> [Assigned task]: Report all lines from the entries below in which "файлами" appears.

> [Change detection outputs]:

━━━

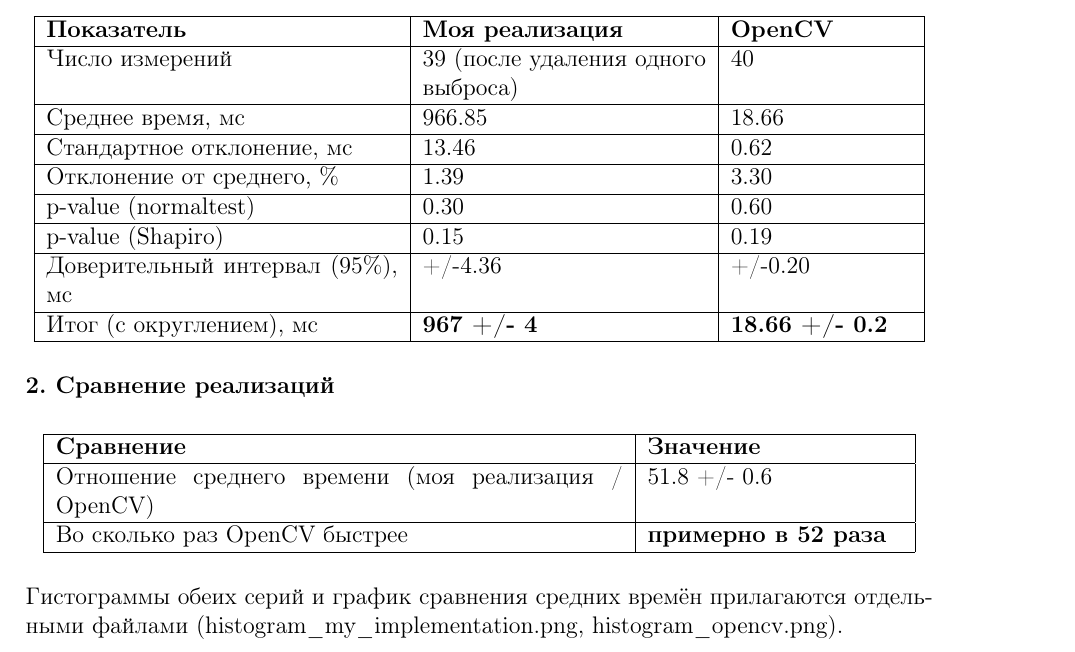
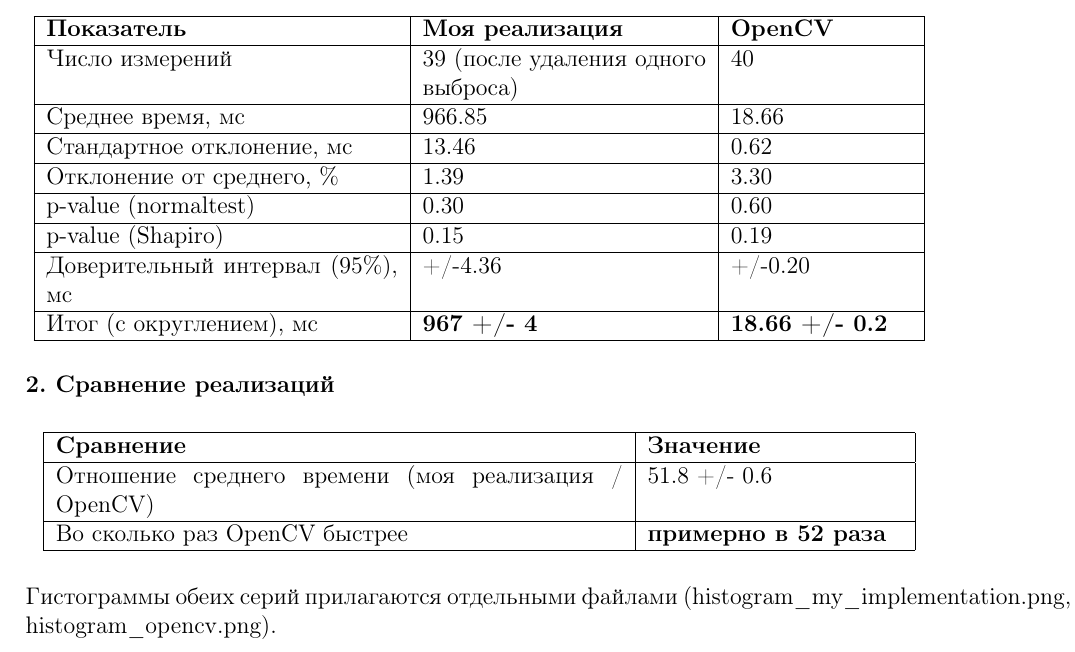
Before and after one commit to gorbuzova/grayscale1_gorbuzova, a LaTeX document (report.tex): part of page 2 of 3, cut so that both start at the same text. Compiled offline with pdfLaTeX.

Commit message:
docs: remote outdated information from report

```diff
--- a/report.tex
+++ b/report.tex
@@ -94,7 +94,7 @@ p-value (Shapiro) & 0.15 & 0.19 \\
 \end{tabular}
 \end{center}
 
-Гистограммы обеих серий и график сравнения средних времён прилагаются отдельными файлами (histogram\_my\_implementation.png, histogram\_opencv.png).
+Гистограммы обеих серий прилагаются отдельными файлами (histogram\_my\_implementation.png, histogram\_opencv.png).
 
 \section*{5. Выводы}
 
```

━━━

> [Exercise answer]:
-Гистограммы обеих серий и график сравнения средних времён прилагаются отдельными файлами (histogram\_my\_implementation.png, histogram\_opencv.png).
+Гистограммы обеих серий прилагаются отдельными файлами (histogram\_my\_implementation.png, histogram\_opencv.png).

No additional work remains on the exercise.